Again, we’re dealing with a HUGE territory and many different cultures!! This selection attempts to go wide, not deep. No, there is no manga. I think I’d have to create a list almost as long as this to give fair representation to the genre.  If  there are absolute must haves, do please tell me what you think!  Hopefully, these introductory readings will leave readers wanting more!

Born Confused by Tanuja Dasai Hidier

Bamboo People by Mitali Perkins

Shine, Coconut Moon by Neesha Meminger

Adventures on the Ancient Silk Road by Priscila Galloway and Dawn Hunter

Escaping the Tiger by  Laura Manivong
The Analects of Confucius by Confucius (Author),Simon Leys (Translator)
Joy Luck Club by Amy Tan
Born Confused by Tanuja Desai Hidier
Chenxi and the Foreigner by Sally Rippin
American Born Chinese by Gene Luen Yang
No No Boy by John Okada
Chinese Cinderella: The True Story of an Unwanted Daughter Adeline Yen Mah
A Step from Heaven; The Fold by An Na
Native Speaker by Chang-rae Lee
Kira Kira by Cynthia Kadohata
The Art of Inuyasha by Rumiko Takahashi
Good Enough by Paula Yoo
Samurai Shortstop by Alan Gratz
Stop Me if You’ve Heard This One Before by David Yoo
When My Name Was Keoko by Linda Sue Park
Snow Falling in Spring: Coming of Age in China During the Cultural Revolution by Moying Li-Marcus
Alive in the Killing Fields: Surviving the Khmer Rouge Genocide by Nawuth Keat
Golden  Mountain Chronicles series; Dragonwings by Laurence Yep
Nothing but the Truth (and a Few White Lies); Girl Overboard by Justina Chen Headley
Gangsta We Are All Looking For by Lê Thi Deim Thúy
I Love Yous are for White People by Lac Su
Silver Phoenix by Cindy Pon
Hotel on the Corner of Bitter and Sweet by Jamie Ford
Farewell to Manzanar by Jeanne Wakatsuki Houston
Name Me Nobody by  Lois-ann Yamanaka
Necessary Roughness by  Marie G. Lee
Moribito: Guardian of the Spirit by Nahoko Uehashi Hardcover
Mr. Pip by Lloyd Jones



2011 National African American Read-In

The Twenty-Second National African American Read-In

Sponsored by the Black Caucus of NCTE and NCTE

In February 2011, you may hold an African American
Read-In event any day of the month


Tuesday, February 1-Monday, February 28, 2011


Over the years, I’ve sponsored several African American Read-Ins in my school media center but I never, ever considered holding one online. Doret (The Happy Nappy Bookseller) is a genius! Thanks to her foresight, she, Ari (Reading in Color)  and I will be sponsoring an online African American Read-In. It’s simple! go over to Ari’s blog before Friday 21 January to help select which of six books we’ll be reading. Vote on which dates work best for you and tell us which online discussion forum works best for you. Anyone and everyone is invited to join us!

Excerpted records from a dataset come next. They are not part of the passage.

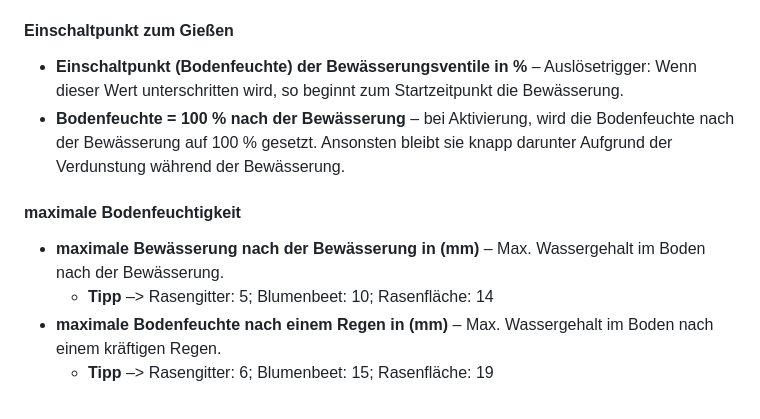
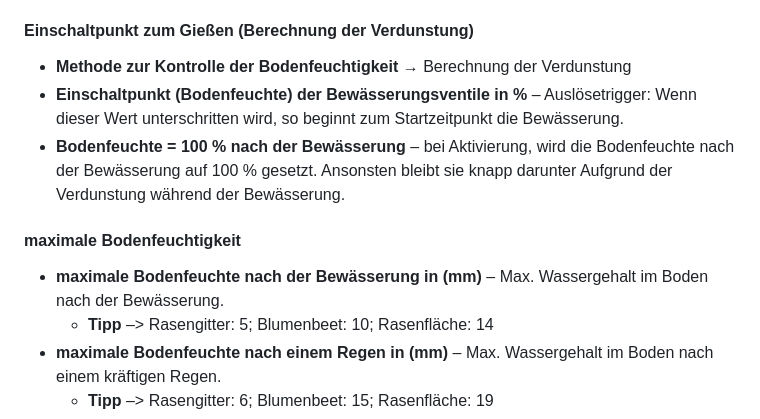
Before and after one commit to Dirk-Peter-md/ioBroker.sprinklecontrol, a Markdown page: docs/de/sprinklecontrol.md, the part around the change printed below. GitHub-like rendering.

Commit message:
add Bodenfeuchte-Sensor 0.2.0 doku

```diff
--- a/docs/de/sprinklecontrol.md
+++ b/docs/de/sprinklecontrol.md
@@ -129,11 +129,12 @@ Diese Konfigurationsebene besteht aus zwei Reitern: **Haupteinstellungen** und *
 * **maximale Bewässerungsverlängerung in %** – Begrenzung der Bewässerungsdauer in Prozent (100 % = Bewässerungsdauer wird nicht verlängert)
 * **Bewässerungsintervall in min** – Die Bewässerungsdauer wird in einem Intervall aufgeteilt. (z. B. 5 min an, mindestens 5 min aus, 5 min an, usw.)
     * **Tipp** –> Bei mir habe ich ein Rasengitter bei der Autoauffahrt. Hier läuft das Wasser beim Bewässern einfach nur die Schräge herunter. Durch die Bewässerung in Intervallen konnte ich dem entgegenwirken.
-#### Einschaltpunkt zum Gießen
+#### Einschaltpunkt zum Gießen (Berechnung der Verdunstung)
+* **Methode zur Kontrolle der Bodenfeuchtigkeit** → Berechnung der Verdunstung
 * **Einschaltpunkt (Bodenfeuchte) der Bewässerungsventile in %** – Auslösetrigger: Wenn dieser Wert unterschritten wird, so beginnt zum Startzeitpunkt die Bewässerung.
 * **Bodenfeuchte = 100 % nach der Bewässerung** – bei Aktivierung, wird die Bodenfeuchte nach der Bewässerung auf 100 % gesetzt. Ansonsten bleibt sie knapp darunter Aufgrund der Verdunstung während der Bewässerung.
 #### maximale Bodenfeuchtigkeit
-* **maximale Bewässerung nach der Bewässerung in (mm)** – Max. Wassergehalt im Boden nach der Bewässerung.
+* **maximale Bodenfeuchte nach der Bewässerung in (mm)** – Max. Wassergehalt im Boden nach der Bewässerung.
     * **Tipp** –> Rasengitter: 5; Blumenbeet: 10; Rasenfläche: 14
 * **maximale Bodenfeuchte nach einem Regen in (mm)** – Max. Wassergehalt im Boden nach einem kräftigen Regen.
     * **Tipp** –> Rasengitter: 6; Blumenbeet: 15; Rasenfläche: 19
```
Also changed, not shown: other parts of docs/de/sprinklecontrol.md (+16 -1 lines), docs/de/img/Extraeinstellungen.jpg, docs/de/img/Ventil-Haupteinstellung.jpg, docs/de/img/analog.jpg (added), docs/de/img/bistabil.jpg (added), 2 other files.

The choices are:

Tyrell by Coe Booth
A Wish After Midnight by Zetta Elliott
Yummy by G. Neri
Bleeding Violet by Dia Reeves
Jumped by Rita Williams Garcia
When the Black Girl Sings by Bil Wright